The Federal Court of Canada has thrown a lifeline to a deported Roma refugee family, whose former lawyer was suspended by the law society for professional misconduct.
In a recent ruling, the court ordered Immigration Minister Chris Alexander to reopen the case of Jozsef Pusuma, his wife Timea Daroczi and their daughter Viktoria, who were forced to leave Canada in December after they spent three years in sanctuary in a Toronto church.
Immigration officials must now reconsider the humanitarian application and risk assessment of the family.
“I agree with the applicants that there are numerous problems with the immigration officer’s analysis of the applicants’ H&C application and that the decision cannot stand,” wrote Justice Anne L. Mactavish in her 28-page decision, referring to the refusal to grant the family permanent residency on humanitarian and compassionate grounds.
“The officer carrying out the assessment of the applicants’ PRRA (pre-removal risk assessment) application was the same officer who decided the applicants’ H&C application, and . . . many of the errors that I have already identified . . . were also present” in the PRRA that concluded the family would not be at risk if deported back to Hungary.

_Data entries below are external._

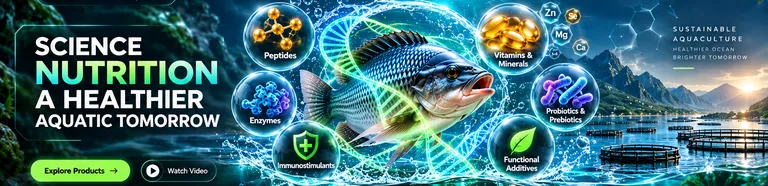
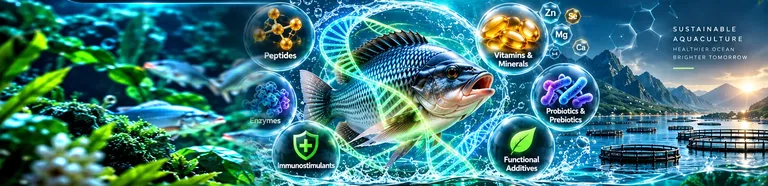
Remove the printed text from the left side of the hero slides
Slides 1, 2, 3, 5 and 6 had headlines, paragraphs and fake buttons
(Explore Products, Watch Video) printed into the left of the image.
Replace that area with the clean underwater scenery from the text-free
slides, blended into each picture, so only the fish, orbs and right-hand
artwork remain. Slide URLs are versioned so phones fetch the new images.

Claude-Session: https://claude.ai/code/session_017U9PnqheBCCHEa682E1Bdi

diff --git a/index.html b/index.html
@@ -71,25 +71,25 @@
     <div class="slider" id="heroSlider" role="region" aria-roledescription="carousel" aria-label="Vela Peptide highlights" tabindex="0">
       <div class="slides">
         <a class="slide is-active" href="#products" aria-label="Slide 1 of 7: view products">
-          <img src="public/slide-1.webp" srcset="public/slide-1-768.webp 768w, public/slide-1.webp 1536w" sizes="100vw" width="1536" height="372" fetchpriority="high" alt="Advanced nutrition for healthier and faster growing fish: tilapia and shrimp in glowing water with faster growth, stronger immunity and better feed conversion" />
+          <img src="public/slide-1.webp?v=2" srcset="public/slide-1-768.webp?v=2 768w, public/slide-1.webp?v=2 1536w" sizes="100vw" width="1536" height="372" fetchpriority="high" alt="Advanced nutrition for healthier and faster growing fish: tilapia and shrimp in glowing water with faster growth, stronger immunity and better feed conversion" />
         </a>
         <a class="slide" href="#products" aria-label="Slide 2 of 7: view products" tabindex="-1" aria-hidden="true">
-          <img src="public/slide-2.webp" srcset="public/slide-2-768.webp 768w, public/slide-2.webp 1536w" sizes="100vw" width="1536" height="372" loading="lazy" decoding="async" alt="Nutrition that creates stronger generations: fish and shrimp in green light with better growth, stronger immunity, higher feed conversion and healthier aquatic life" />
+          <img src="public/slide-2.webp?v=2" srcset="public/slide-2-768.webp?v=2 768w, public/slide-2.webp?v=2 1536w" sizes="100vw" width="1536" height="372" loading="lazy" decoding="async" alt="Nutrition that creates stronger generations: fish and shrimp in green light with better growth, stronger immunity, higher feed conversion and healthier aquatic life" />
         </a>
         <a class="slide" href="#products" aria-label="Slide 3 of 7: view products" tabindex="-1" aria-hidden="true">
-          <img src="public/slide-3.webp" srcset="public/slide-3-768.webp 768w, public/slide-3.webp 1536w" sizes="100vw" width="1536" height="372" loading="lazy" decoding="async" alt="Science nutrition for a healthier aquatic tomorrow: fish on a glowing platform surrounded by peptides, enzymes, probiotics, vitamins and immunostimulants" />
+          <img src="public/slide-3.webp?v=2" srcset="public/slide-3-768.webp?v=2 768w, public/slide-3.webp?v=2 1536w" sizes="100vw" width="1536" height="372" loading="lazy" decoding="async" alt="Science nutrition for a healthier aquatic tomorrow: fish on a glowing platform surrounded by peptides, enzymes, probiotics, vitamins and immunostimulants" />
         </a>
         <a class="slide" href="#products" aria-label="Slide 4 of 7: view products" tabindex="-1" aria-hidden="true">
-          <img src="public/slide-4.webp" srcset="public/slide-4-768.webp 768w, public/slide-4.webp 1536w" sizes="100vw" width="1536" height="372" loading="lazy" decoding="async" alt="Tilapia inside a glowing green DNA helix surrounded by peptides, enzymes, immunostimulants, vitamins and minerals, probiotics and functional additives" />
+          <img src="public/slide-4.webp?v=2" srcset="public/slide-4-768.webp?v=2 768w, public/slide-4.webp?v=2 1536w" sizes="100vw" width="1536" height="372" loading="lazy" decoding="async" alt="Tilapia inside a glowing green DNA helix surrounded by peptides, enzymes, immunostimulants, vitamins and minerals, probiotics and functional additives" />
         </a>
         <a class="slide" href="#products" aria-label="Slide 5 of 7: view products" tabindex="-1" aria-hidden="true">
-          <img src="public/slide-5.webp" srcset="public/slide-5-768.webp 768w, public/slide-5.webp 1536w" sizes="100vw" width="1536" height="372" loading="lazy" decoding="async" alt="Science nutrition for a healthier aquatic tomorrow: fish in a DNA helix with product orbs and fish farm cages at sunrise" />
+          <img src="public/slide-5.webp?v=2" srcset="public/slide-5-768.webp?v=2 768w, public/slide-5.webp?v=2 1536w" sizes="100vw" width="1536" height="372" loading="lazy" decoding="async" alt="Science nutrition for a healthier aquatic tomorrow: fish in a DNA helix with product orbs and fish farm cages at sunrise" />
         </a>
         <a class="slide" href="#products" aria-label="Slide 6 of 7: view products" tabindex="-1" aria-hidden="true">
-          <img src="public/slide-6.webp" srcset="public/slide-6-768.webp 768w, public/slide-6.webp 1536w" sizes="100vw" width="1536" height="372" loading="lazy" decoding="async" alt="Fish in a glowing DNA helix with peptides, enzymes, vitamins and minerals, probiotics and functional additives beside a globe for sustainable aquaculture" />
+          <img src="public/slide-6.webp?v=2" srcset="public/slide-6-768.webp?v=2 768w, public/slide-6.webp?v=2 1536w" sizes="100vw" width="1536" height="372" loading="lazy" decoding="async" alt="Fish in a glowing DNA helix with peptides, enzymes, vitamins and minerals, probiotics and functional additives beside a globe for sustainable aquaculture" />
         </a>
         <a class="slide" href="#products" aria-label="Slide 7 of 7: view products" tabindex="-1" aria-hidden="true">
-          <img src="public/slide-7.webp" srcset="public/slide-7-768.webp 768w, public/slide-7.webp 1536w" sizes="100vw" width="1536" height="372" loading="lazy" decoding="async" alt="Fish and shrimp rising from a glowing platform inside a DNA helix, with product orbs and a globe for sustainable aquaculture" />
+          <img src="public/slide-7.webp?v=2" srcset="public/slide-7-768.webp?v=2 768w, public/slide-7.webp?v=2 1536w" sizes="100vw" width="1536" height="372" loading="lazy" decoding="async" alt="Fish and shrimp rising from a glowing platform inside a DNA helix, with product orbs and a globe for sustainable aquaculture" />
         </a>
       </div>
       <div class="sl-grid" aria-hidden="true"></div>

Although the court fell short of ordering the federal government to bring the family back to Canada from their current hiding place in Europe, the decision opens the door for their future return.
Pusuma, a onetime researcher for Viktoria Mohacsi, a prominent Roma and member of the European Parliament, arrived in Toronto with his family from Hungary in 2009. Their asylum case, prepared by lawyer Viktor Hohots, was heard in 2010 and later denied by the Immigration and Refugee Board.
Their subsequent applications for permanent residence on humanitarian grounds and PRRA were denied by immigration officials, who later also refused to reopen their case despite learning that the now disgraced lawyer faced disciplinary proceedings.
This month, a Law Society of Upper Canada disciplinary panel suspended him for five months and barred him from practicing refugee law for two years. He was ordered to complete a practice review and pay $15,000 in legal fees.
The family’s current lawyer, Andrew Brouwer, praised the court ruling.
“It’s a very strong decision. Justice Mactavish found unequivocally that the Pusuma family was denied a fair hearing of their refugee claim because of the professional misconduct of their previous lawyer,” Brouwer said.
“Citizenship and Immigration Canada had unjustly refused their requests for humanitarian and compassionate consideration and for PRRA, including by failing to give proper consideration to the danger they face in Hungary and the best interests of their daughter.”
The government had argued that Hohots’ misconduct did not taint the assessment of the Pusumas’s humanitarian case but the judge chided immigration, saying it was “apparent” officials relied heavily on the original asylum decision when assessing the risks faced by the family in Hungary.
The immigration department said all official decisions are made based on the merits of an individual case and refused to comment further, saying the case is now being reassessed. Immigration officials are prevented from appealing the court decision because the judge did not certify any questions.
“This family has already suffered such injustice, first in Hungary at the hands of the right-wing extremists, and then in Canada at the hands of their previous lawyer and Canadian government officials,” Brouwer said.
“It’s time to make things right. Let’s hope Minister Alexander does the right thing this time.”
With files from Rachel Mendleson